   “was” and is therefore a linking verb.)
Auxiliary verbs (also called “helping verbs”)
  are combined with other verbs to form
                 verb phrases.

 A verb phrase may be used to express a
 particular tense of a verb (the time being
  referred to) or to indicate that an action
          is directed at the subject.
Ex: Small scraps of birch bark are crackling
     in the fire. (“Are” is the auxiliary verb,
           crackling is the main verb)
  Our muscles will be sore from chopping
    wood. (“Will” is the auxiliary verb, be is
                  the main verb)
 At last all the wood has been chopped.
        (“Has been” is the auxiliary verb,
          “Chopped” is the main verb)
be, am, is, are, was, were, being, been, have,
    has, had, do, does, did, can, could, will,
     would, shall, should, may, might, must

  Some of these verbs can also function as
  main verbs. For example, notice how had
   stands alone in the first example, and is a
     helping (auxiliary) verb in the second
                    example.

 At the end of the evening, we had no more
                 energy. (Main)
   We had exhausted ourselves. (Auxiliary)
We drove to the store.
We drove to the store.

       He ran.
We drove to the store.

       He ran.

   She looks tired.
We drove to the store.

       He ran.

   She looks tired.

     He is smart.
We drove to the store.

       He ran.

   She looks tired.

     He is smart.
We are going to the play.
      We are going to the play.

She smelled the flower. It smelled bad.
      We are going to the play.

She smelled the flower. It smelled bad.

       That movie is my favorite.
      We are going to the play.

She smelled the flower. It smelled bad.

      That movie is my favorite.

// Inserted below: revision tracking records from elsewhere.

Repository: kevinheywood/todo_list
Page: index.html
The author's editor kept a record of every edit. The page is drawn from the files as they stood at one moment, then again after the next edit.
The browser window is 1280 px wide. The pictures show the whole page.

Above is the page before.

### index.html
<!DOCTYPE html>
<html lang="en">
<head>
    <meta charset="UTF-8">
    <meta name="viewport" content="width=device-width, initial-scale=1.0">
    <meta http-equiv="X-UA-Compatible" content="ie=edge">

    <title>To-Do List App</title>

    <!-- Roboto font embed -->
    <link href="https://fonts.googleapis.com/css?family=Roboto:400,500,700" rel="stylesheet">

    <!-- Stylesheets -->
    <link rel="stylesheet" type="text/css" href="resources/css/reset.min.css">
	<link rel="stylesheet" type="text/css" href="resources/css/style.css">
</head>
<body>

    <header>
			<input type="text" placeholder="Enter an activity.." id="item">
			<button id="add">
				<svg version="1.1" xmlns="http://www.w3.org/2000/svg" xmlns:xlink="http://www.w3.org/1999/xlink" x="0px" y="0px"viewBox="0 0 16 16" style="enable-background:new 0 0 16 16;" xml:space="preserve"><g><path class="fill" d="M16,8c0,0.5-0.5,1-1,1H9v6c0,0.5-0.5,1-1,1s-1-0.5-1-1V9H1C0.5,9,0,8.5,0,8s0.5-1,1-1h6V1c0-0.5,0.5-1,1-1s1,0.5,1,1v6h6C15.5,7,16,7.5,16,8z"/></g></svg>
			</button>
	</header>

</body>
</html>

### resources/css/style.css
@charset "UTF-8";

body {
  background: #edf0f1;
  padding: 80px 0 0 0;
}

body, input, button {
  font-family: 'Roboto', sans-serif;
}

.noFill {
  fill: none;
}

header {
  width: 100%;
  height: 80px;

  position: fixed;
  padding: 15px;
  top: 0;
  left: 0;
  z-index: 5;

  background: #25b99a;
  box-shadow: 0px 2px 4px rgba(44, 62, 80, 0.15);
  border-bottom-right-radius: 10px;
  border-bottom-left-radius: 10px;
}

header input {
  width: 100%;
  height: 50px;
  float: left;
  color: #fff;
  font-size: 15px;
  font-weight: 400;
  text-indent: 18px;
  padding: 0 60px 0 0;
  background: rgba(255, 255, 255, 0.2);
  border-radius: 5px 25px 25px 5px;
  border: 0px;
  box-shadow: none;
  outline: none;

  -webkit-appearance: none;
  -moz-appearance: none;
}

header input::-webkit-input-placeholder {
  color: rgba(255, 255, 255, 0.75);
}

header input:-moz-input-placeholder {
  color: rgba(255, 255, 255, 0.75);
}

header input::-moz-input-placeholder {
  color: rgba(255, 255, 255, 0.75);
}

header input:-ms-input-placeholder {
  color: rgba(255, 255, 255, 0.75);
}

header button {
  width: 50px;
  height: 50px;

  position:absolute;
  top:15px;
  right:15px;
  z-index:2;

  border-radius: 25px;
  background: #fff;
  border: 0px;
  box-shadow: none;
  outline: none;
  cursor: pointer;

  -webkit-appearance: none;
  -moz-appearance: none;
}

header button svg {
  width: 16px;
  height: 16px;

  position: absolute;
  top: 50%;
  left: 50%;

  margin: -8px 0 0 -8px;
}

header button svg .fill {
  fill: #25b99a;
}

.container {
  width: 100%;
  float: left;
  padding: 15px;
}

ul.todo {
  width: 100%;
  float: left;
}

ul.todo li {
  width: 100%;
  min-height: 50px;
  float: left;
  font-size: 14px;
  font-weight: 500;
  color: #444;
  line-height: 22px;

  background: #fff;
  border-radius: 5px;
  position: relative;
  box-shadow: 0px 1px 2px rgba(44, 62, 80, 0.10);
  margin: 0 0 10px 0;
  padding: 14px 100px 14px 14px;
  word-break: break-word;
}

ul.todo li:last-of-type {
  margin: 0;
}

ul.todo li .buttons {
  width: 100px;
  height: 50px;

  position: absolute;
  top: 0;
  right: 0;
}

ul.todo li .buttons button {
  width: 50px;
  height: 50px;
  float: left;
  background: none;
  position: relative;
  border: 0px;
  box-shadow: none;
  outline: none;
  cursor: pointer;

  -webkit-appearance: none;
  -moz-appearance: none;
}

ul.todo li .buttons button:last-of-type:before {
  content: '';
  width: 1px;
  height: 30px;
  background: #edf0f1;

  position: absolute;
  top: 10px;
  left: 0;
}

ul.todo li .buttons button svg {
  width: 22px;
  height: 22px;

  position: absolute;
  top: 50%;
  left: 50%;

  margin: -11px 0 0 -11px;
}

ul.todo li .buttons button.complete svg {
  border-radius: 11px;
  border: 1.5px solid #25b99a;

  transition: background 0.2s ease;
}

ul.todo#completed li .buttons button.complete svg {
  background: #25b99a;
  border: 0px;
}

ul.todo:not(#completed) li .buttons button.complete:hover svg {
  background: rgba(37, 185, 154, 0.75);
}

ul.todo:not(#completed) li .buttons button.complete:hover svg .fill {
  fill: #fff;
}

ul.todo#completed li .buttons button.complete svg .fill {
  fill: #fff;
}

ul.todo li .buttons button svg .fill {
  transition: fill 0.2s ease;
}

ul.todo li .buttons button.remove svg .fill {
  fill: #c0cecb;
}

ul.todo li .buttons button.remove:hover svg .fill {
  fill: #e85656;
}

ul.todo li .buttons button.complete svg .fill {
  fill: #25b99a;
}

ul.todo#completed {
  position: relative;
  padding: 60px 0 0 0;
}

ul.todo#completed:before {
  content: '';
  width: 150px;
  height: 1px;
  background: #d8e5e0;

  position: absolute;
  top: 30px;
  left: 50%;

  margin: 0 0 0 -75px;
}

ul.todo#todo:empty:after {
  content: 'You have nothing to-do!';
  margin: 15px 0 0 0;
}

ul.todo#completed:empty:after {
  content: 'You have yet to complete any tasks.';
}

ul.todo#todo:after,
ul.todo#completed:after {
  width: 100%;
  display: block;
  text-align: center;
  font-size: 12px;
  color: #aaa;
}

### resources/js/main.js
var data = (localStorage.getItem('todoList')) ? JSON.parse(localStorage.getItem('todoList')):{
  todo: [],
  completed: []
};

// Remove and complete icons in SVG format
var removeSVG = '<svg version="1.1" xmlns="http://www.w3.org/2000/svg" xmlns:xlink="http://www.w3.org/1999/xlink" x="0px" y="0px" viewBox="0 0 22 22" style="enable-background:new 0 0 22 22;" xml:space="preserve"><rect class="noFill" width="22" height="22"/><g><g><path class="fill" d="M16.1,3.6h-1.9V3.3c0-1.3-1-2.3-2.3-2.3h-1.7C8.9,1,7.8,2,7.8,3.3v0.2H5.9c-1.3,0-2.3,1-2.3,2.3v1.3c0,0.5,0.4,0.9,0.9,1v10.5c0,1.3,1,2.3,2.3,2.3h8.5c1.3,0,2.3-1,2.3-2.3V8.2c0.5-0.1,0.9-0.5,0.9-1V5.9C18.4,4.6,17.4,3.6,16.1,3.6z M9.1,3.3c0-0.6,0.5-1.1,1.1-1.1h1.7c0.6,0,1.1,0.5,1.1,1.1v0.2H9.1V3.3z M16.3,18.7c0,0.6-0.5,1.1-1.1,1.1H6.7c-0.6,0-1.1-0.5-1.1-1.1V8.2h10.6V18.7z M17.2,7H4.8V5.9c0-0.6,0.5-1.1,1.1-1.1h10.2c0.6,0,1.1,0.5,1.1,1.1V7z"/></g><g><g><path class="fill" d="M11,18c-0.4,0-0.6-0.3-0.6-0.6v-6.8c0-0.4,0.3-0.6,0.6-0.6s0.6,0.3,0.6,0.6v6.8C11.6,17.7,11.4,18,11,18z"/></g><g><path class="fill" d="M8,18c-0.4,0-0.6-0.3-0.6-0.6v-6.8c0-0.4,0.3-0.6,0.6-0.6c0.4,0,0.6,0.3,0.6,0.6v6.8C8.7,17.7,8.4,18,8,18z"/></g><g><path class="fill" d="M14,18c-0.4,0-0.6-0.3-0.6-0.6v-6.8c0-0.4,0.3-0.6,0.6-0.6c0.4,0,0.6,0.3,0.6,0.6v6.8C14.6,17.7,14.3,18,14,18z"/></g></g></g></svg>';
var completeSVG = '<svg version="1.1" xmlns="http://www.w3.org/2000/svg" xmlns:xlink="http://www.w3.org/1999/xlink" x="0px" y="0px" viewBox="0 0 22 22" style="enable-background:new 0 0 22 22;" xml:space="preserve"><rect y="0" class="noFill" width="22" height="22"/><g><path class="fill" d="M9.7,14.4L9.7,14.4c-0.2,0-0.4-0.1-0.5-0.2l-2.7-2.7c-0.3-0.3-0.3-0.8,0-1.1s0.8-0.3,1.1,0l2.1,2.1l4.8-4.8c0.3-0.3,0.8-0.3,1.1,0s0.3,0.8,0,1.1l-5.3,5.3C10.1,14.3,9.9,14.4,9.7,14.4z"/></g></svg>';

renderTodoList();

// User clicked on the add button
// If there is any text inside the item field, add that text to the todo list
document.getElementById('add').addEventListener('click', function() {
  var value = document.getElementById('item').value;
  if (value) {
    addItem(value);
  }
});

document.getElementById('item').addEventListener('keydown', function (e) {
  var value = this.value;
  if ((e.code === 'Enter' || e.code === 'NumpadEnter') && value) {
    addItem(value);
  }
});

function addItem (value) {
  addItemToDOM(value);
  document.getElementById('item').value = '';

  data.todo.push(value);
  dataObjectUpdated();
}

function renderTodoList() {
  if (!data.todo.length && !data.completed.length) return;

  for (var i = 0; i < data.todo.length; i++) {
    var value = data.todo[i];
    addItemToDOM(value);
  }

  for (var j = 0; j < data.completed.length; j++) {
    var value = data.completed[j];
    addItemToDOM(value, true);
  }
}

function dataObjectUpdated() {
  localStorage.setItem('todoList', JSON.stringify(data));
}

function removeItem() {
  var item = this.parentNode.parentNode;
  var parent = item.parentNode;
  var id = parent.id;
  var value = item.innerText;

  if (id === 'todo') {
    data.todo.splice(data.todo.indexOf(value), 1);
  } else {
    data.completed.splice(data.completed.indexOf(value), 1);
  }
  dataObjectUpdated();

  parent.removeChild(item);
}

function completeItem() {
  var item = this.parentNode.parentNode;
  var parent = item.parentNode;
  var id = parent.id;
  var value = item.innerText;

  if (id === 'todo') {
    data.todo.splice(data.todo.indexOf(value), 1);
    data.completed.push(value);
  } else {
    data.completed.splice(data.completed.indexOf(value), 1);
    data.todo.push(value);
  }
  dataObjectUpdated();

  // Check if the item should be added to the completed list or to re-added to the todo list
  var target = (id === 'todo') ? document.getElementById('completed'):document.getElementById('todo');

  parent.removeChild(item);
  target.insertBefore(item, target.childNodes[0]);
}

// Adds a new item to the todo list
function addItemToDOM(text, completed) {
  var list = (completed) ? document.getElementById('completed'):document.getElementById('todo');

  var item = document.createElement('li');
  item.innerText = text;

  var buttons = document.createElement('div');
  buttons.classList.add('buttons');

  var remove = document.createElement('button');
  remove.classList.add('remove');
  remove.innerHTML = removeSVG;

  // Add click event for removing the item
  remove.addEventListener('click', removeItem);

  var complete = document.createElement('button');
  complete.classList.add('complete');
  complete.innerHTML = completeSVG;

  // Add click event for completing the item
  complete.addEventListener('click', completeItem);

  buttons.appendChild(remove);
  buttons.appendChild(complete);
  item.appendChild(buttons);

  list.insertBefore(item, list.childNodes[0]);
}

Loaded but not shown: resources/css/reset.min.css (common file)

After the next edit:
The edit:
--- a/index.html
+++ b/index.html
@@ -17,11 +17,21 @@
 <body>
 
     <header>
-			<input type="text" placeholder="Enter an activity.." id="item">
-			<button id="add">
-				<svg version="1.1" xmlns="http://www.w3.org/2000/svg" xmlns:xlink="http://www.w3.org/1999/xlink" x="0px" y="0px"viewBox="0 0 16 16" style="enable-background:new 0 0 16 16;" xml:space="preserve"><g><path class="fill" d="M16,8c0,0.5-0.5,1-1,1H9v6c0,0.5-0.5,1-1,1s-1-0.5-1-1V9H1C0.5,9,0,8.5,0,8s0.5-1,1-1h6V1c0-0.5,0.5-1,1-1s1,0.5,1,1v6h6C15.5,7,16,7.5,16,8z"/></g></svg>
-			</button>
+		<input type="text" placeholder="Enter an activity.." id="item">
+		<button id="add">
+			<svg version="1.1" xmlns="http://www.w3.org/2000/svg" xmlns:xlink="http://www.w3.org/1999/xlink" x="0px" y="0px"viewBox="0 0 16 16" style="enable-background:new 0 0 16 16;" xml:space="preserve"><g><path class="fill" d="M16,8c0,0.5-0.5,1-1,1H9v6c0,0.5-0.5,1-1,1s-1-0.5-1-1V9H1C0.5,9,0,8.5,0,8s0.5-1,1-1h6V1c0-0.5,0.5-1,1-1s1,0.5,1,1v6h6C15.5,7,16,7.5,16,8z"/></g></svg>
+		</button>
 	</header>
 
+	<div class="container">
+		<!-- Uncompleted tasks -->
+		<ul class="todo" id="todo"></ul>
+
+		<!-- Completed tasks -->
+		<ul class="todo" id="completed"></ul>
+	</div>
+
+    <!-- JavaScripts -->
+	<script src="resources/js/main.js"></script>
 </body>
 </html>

             I am happy.
      We are going to the play.

She smelled the flower. It smelled bad.

      That movie is my favorite.

             I am happy.

				
DOCUMENT INFO
Shared By:
Categories:
Stats:
views:23
posted:7/1/2011
language:English
pages:19